The airplane jumped off the runway as I was missing 165 lbs of instructor and I made a long upwind to make room for a King Air on final. I told the tower I had the King Air in sight and they let me turn for crosswind. The rest of the pattern was uneventful, and I paid SUPER close attention to my airspeeds (I let them get too slow in my stage check flight and I knew I couldn't get into that habit). The approach was good but flying into Runway 36 is tricky because you fly over this gulley - and there is some weird wind stuff happening there all the time. But I kept it under control and the landing was straight but...I flared a bit to early, floated a bit, pulled out too much throttle and the plane touched down a bit hard. Sigh. Well, it wasn't alarming but it wasn't my best work. So the next landing I flew another standard pattern, flared too late and bumped down a little hard.

On the approach to landing number 2, the tower announced that wind was now "360 at 20", meaning 20 knots out of the north. Yikes! 12 knots more than the minimum. I sat at the taxi turn off for a minute and considered calling the school and asking advice. But I'd just done two landings with the wind not really being a factor and I figured with the wind straight down the runway, my ground speed would be slower and I'd actually have more time to get the landing right. So I taxied up to the runway and took off again. This time, the landing was great. Maybe not a greaser but nice and smooth and maybe a little crooked but nothing to get in a twist about. I taxied back to the school and my instructor met me outside, shook my hand, and took my picture with the plane. We chatted a bit about the flight, and he asked me about my landings. I told him the first two were a bit hard but the third seemed good. He said "yeah that's kinda what I saw through the binoculors". Good thing I didn't lie.

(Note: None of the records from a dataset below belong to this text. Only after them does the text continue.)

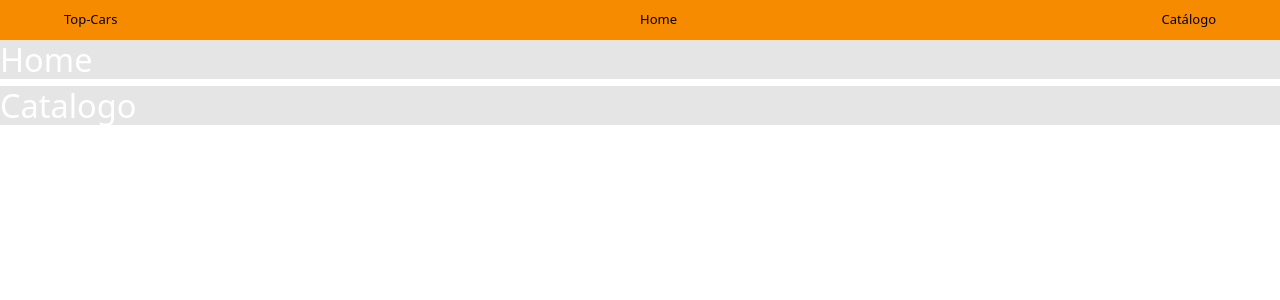
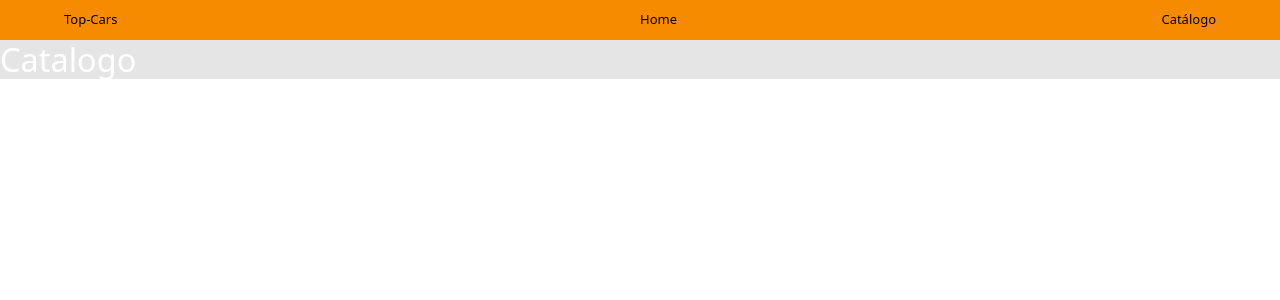
Before and after one commit to RomuloAlbuquerque/top-cars-frontend, a React (Create React App) app: page /catalogo in a window 1280 px wide. Shown: the top 300 px of the page. Built offline with nearby package versions, Linux system fonts and the light colour scheme.

Commit message:
Init Routes

```diff
--- a/package.json
+++ b/package.json
@@ -10,10 +10,12 @@
     "@types/node": "^16.18.3",
     "@types/react": "^18.0.24",
     "@types/react-dom": "^18.0.8",
+    "@types/react-router-dom": "^5.3.3",
     "bootstrap": "^5.2.2",
     "node-sass": "^7.0.3",
     "react": "^18.2.0",
     "react-dom": "^18.2.0",
+    "react-router-dom": "^6.4.2",
     "react-scripts": "5.0.1",
     "typescript": "^4.8.4",
     "web-vitals": "^2.1.4"
--- a/src/App.tsx
+++ b/src/App.tsx
@@ -1,15 +1,11 @@
 import "./assets/styles/custom.scss";
 import "./App.css";
-import Navbar from "components/Navbar";
-import Home from "page/Home";
-import Catalogo from "page/Catalogo";
+import MyRoutes from "Routes";
 
 function App() {
   return (
     <>
-      <Navbar />
-      <Home />
-      <Catalogo />
+      <MyRoutes />
     </>
   );
 }
--- /dev/null
+++ b/src/Routes.tsx
@@ -0,0 +1,20 @@
+import { BrowserRouter, Routes, Route } from "react-router-dom";
+import Navbar from "components/Navbar";
+import Home from "page/Home";
+import Catalogo from "page/Catalogo";
+
+const MyRoutes = () => {
+  return (
+    <BrowserRouter>
+    <Navbar />
+        <Routes>
+            <Route path="/" element={<Home />} />
+        </Routes>
+        <Routes>
+            <Route path="catalogo" element={<Catalogo />} />
+        </Routes>
+    </BrowserRouter>
+  );
+};
+
+export default MyRoutes;
--- a/src/components/Navbar/index.tsx
+++ b/src/components/Navbar/index.tsx
@@ -1,3 +1,4 @@
+import { NavLink } from 'react-router-dom'
 import './styles.css'
 
 const Navbar = ()=>{
@@ -10,10 +11,10 @@ const Navbar = ()=>{
             <div className='menu-navbar-container'>
                 <ul>
                     <li>
-                        <a href='link'>Home</a>
+                        <NavLink to="/">Home</NavLink>
                     </li>
                     <li>
-                        <a href='link'>Catálogo</a>
+                        <NavLink to='catalogo'>Catálogo</NavLink>
                     </li>
                 </ul>
             </div>
```
Also changed, not shown: 1 other file (tests, documents, lock files or other folders).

Next flight: Solo takeoff, fly to practice area, practice, land by myself.

Google Earth Track: FCM Pattern
Online Logbook: Logshare

9 comments:

Steve said...

Congrats!! I told ya you were going to solo next time the weather was right. :)

Sure is a great feeling, ain't it?

When are you going up next alone? For me, it's this Thursday.

Keith K. said...

The plan is tomorrow if the weather is right.

Do you have weather minimums that you have to abide by as a solo student?

Steve said...

Other than the standard FAR limits for VFR flight, I don't know of any specifics regarding ceilings and visibility. My personal minimums are likely much higher than they would set anyway - we went up in serious morning haze a week or so ago and yea, I couldn't see too much.

Anyway, aside from that the only real limit is a maximum of 10 knots wind to fly w/out an instructor in any of the tailwheel planes.

And once again, serious congrats... still grinning?

Keith K. said...

Heck yeah, though it's still hard to believe. Doing a landing without any safety net really makes you think about your training.

Rob said...

"Nothing will ever equal that moment of exhilaration which filled my whole being when I felt myself flying away from the earth. It was not mere pleasure; it was perfect bliss... All was glorious — a cloudless sky above, a most delicious view around. . . . How great is our good fortune! I care not what may be the condition of the earth; it is the sky that is for me now." - Prof. Jacques Alexandre Cesare Charles

Extraordinary job. You are a pilot!

Steve said...

I definitely have never felt as sharp and focused, no matter how good the lesson, as I did after Dave stepped out of the plane. Without knowing there's someone that can step in, it really elevates things to another level.

Gary said...

CONGRATS KEITH!!!

Nothing like kicking that instructor to the curb! What a great feeling when you take off then thinking hey, it's on me to land this bird.

On to the cross country fun!

Jock said...

Congrats, I guess...

Keith K. said...

Thanks everyone for the kind words - I really enjoyed the quote, Rob. It kinda sums up the whole experience.